**RECORD EXCERPTS**.
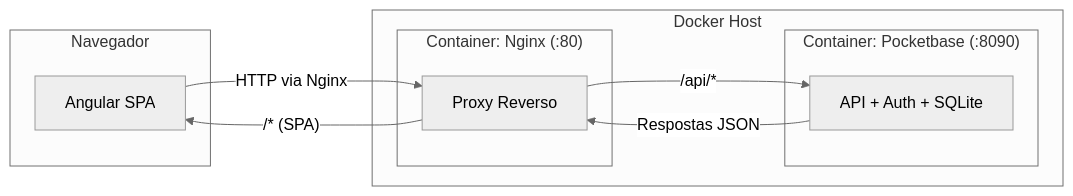
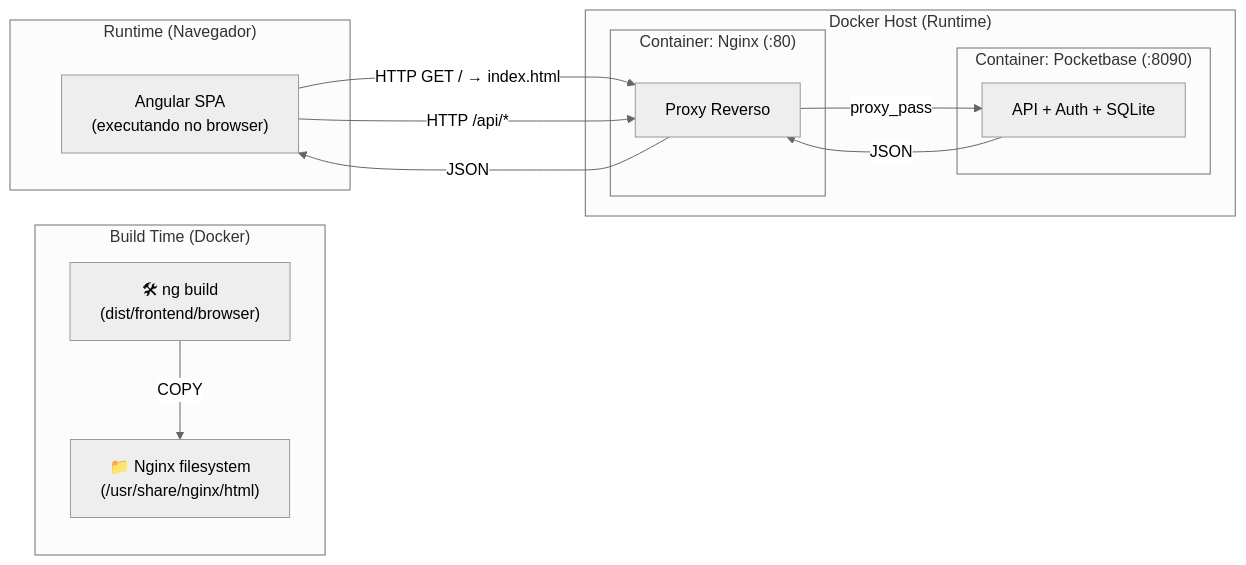
One commit to SamuelPatrickMeneses/com-quem-seraa changed the first of 4 diagrams in docs/prd.md. Above: the diagram before and after it, drawn with Mermaid (neutral theme). The commit also changed other lines of this file and 16 other files, not shown here.

````diff
--- a/docs/prd.md
+++ b/docs/prd.md
@@ -116,22 +116,28 @@
 ```mermaid
 flowchart LR
-    subgraph Navegador
-        A[Angular SPA]
+    subgraph "Build Time (Docker)"
+        NGINX_FS["📁 Nginx filesystem<br>(/usr/share/nginx/html)"]
+        BUILD["🛠 ng build<br>(dist/frontend/browser)"]
+        BUILD -->|"COPY"| NGINX_FS
     end
     
-    subgraph Docker Host
+    subgraph "Runtime (Navegador)"
+        A["Angular SPA<br>(executando no browser)"]
+    end
+    
+    subgraph "Docker Host (Runtime)"
         subgraph "Container: Nginx (:80)"
             N[Proxy Reverso]
         end
         
         subgraph "Container: Pocketbase (:8090)"
             P[API + Auth + SQLite]
         end
-        
-        N -->|"/api/*"| P
-        N -->|"/* (SPA)"| A
     end
     
-    A -->|"HTTP via Nginx"| N
-    P -->|"Respostas JSON"| N
+    A -->|"HTTP GET / → index.html"| N
+    A -->|"HTTP /api/*"| N
+    N -->|"proxy_pass"| P
+    P -->|"JSON"| N
+    N -->|"JSON"| A
 ```
````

**WHAT YOU WILL DO**. From the first line to the last, return the material above exactly, apart from the pictures.

**SOLVED EXERCISE**.
One commit to SamuelPatrickMeneses/com-quem-seraa changed the first of 4 diagrams in docs/prd.md. Above: the diagram before and after it, drawn with Mermaid (neutral theme). The commit also changed other lines of this file and 16 other files, not shown here.

````diff
--- a/docs/prd.md
+++ b/docs/prd.md
@@ -116,22 +116,28 @@
 ```mermaid
 flowchart LR
-    subgraph Navegador
-        A[Angular SPA]
+    subgraph "Build Time (Docker)"
+        NGINX_FS["📁 Nginx filesystem<br>(/usr/share/nginx/html)"]
+        BUILD["🛠 ng build<br>(dist/frontend/browser)"]
+        BUILD -->|"COPY"| NGINX_FS
     end
     
-    subgraph Docker Host
+    subgraph "Runtime (Navegador)"
+        A["Angular SPA<br>(executando no browser)"]
+    end
+    
+    subgraph "Docker Host (Runtime)"
         subgraph "Container: Nginx (:80)"
             N[Proxy Reverso]
         end
         
         subgraph "Container: Pocketbase (:8090)"
             P[API + Auth + SQLite]
         end
-        
-        N -->|"/api/*"| P
-        N -->|"/* (SPA)"| A
     end
     
-    A -->|"HTTP via Nginx"| N
-    P -->|"Respostas JSON"| N
+    A -->|"HTTP GET / → index.html"| N
+    A -->|"HTTP /api/*"| N
+    N -->|"proxy_pass"| P
+    P -->|"JSON"| N
+    N -->|"JSON"| A
 ```
````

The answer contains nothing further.